Monday, April 2, 2012

Returning to Prague

Such a lovely walking city. Last time we were there we stayed in the old city, called Staré Město. This time we were in Nove Město--which, contrary to how it sounds, is not all that new. I returned as the first stop of a tour of Eastern Europe that was primarily focused on the Jewish experience there. Which means you are necessarily focused on the Holocaust. Not too uplifting. So in order to balance out the emotionally traumatic, there were days devoted to other aspects of the cities we visited. And we started in Prague. Such a lovely city. Our bus rolled into the hotel mid-day and we, in true organized tour fashion, had a walking tour of the Prague Castle and surrounding area.

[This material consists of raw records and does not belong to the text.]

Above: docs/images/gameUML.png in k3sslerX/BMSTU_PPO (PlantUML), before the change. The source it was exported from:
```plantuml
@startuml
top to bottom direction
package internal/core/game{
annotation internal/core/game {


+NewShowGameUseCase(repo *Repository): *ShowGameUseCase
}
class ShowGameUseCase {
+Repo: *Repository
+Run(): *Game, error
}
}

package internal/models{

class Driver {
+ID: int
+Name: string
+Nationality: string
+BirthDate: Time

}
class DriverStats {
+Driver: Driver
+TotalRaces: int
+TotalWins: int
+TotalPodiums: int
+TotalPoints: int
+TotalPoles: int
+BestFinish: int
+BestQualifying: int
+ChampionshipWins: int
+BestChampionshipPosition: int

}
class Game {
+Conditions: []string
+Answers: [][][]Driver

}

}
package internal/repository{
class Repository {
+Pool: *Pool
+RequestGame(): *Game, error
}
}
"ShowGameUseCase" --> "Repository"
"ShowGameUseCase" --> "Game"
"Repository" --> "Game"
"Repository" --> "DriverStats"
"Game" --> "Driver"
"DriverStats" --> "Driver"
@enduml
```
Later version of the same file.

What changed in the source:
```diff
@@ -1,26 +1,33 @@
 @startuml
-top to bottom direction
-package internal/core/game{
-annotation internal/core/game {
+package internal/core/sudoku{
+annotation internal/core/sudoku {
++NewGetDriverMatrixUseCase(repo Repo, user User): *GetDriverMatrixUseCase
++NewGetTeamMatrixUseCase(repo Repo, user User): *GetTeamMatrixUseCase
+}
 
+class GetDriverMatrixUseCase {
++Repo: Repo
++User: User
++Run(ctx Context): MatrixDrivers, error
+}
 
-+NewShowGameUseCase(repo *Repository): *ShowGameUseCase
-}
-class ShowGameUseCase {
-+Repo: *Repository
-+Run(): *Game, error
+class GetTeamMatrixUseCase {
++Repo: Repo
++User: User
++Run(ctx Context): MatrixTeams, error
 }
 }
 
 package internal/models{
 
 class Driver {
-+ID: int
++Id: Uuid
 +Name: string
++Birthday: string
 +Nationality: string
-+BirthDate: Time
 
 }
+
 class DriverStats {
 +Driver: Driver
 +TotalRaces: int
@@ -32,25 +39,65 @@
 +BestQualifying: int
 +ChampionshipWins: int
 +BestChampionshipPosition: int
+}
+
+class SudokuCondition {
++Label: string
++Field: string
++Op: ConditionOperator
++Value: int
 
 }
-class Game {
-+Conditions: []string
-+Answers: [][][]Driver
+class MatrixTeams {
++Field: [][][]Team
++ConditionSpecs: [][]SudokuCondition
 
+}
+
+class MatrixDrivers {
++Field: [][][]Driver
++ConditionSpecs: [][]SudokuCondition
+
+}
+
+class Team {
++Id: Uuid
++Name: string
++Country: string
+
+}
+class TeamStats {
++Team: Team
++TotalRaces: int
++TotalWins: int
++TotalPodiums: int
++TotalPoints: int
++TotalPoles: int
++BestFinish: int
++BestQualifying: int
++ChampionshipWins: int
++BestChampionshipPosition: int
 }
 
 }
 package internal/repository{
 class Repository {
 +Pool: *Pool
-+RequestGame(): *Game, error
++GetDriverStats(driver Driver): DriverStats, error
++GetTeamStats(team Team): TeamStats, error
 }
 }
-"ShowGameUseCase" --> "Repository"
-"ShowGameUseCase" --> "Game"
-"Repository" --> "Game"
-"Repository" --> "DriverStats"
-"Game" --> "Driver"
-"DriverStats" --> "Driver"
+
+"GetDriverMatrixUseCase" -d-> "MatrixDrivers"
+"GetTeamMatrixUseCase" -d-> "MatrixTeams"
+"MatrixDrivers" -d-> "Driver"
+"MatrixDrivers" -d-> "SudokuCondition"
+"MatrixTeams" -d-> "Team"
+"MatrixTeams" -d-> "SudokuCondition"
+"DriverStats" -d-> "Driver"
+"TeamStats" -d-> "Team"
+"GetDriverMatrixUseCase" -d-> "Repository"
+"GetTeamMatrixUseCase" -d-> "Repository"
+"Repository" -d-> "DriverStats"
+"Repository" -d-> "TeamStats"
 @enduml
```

We hadn't gone there when I was in Prague before, so it was nice to be someplace new, but best of all you get an incredible view of the city from high above. Prague is charming. The buildings are nicely preserved--people started living on both sides of the Vitava River in fortified settlements as early as the 9th century, and in the 14th century Charles IV inspired a medieval urban landscape that influenced all of Europe. It is a marvel. As early as the Middle Ages, Prague became one of the leading cultural centers of Christian Europe. The Prague University, founded in 1348, is one of the earliest in Europe. The milieu of the University in the last quarter of the 14th century and the first years of the 15th century contributed among other things to the formation of ideas of the Hussite Movement which represented in fact the first steps of the European Reformation--which is why parts of the city are UNESCO World Heritage Sites today.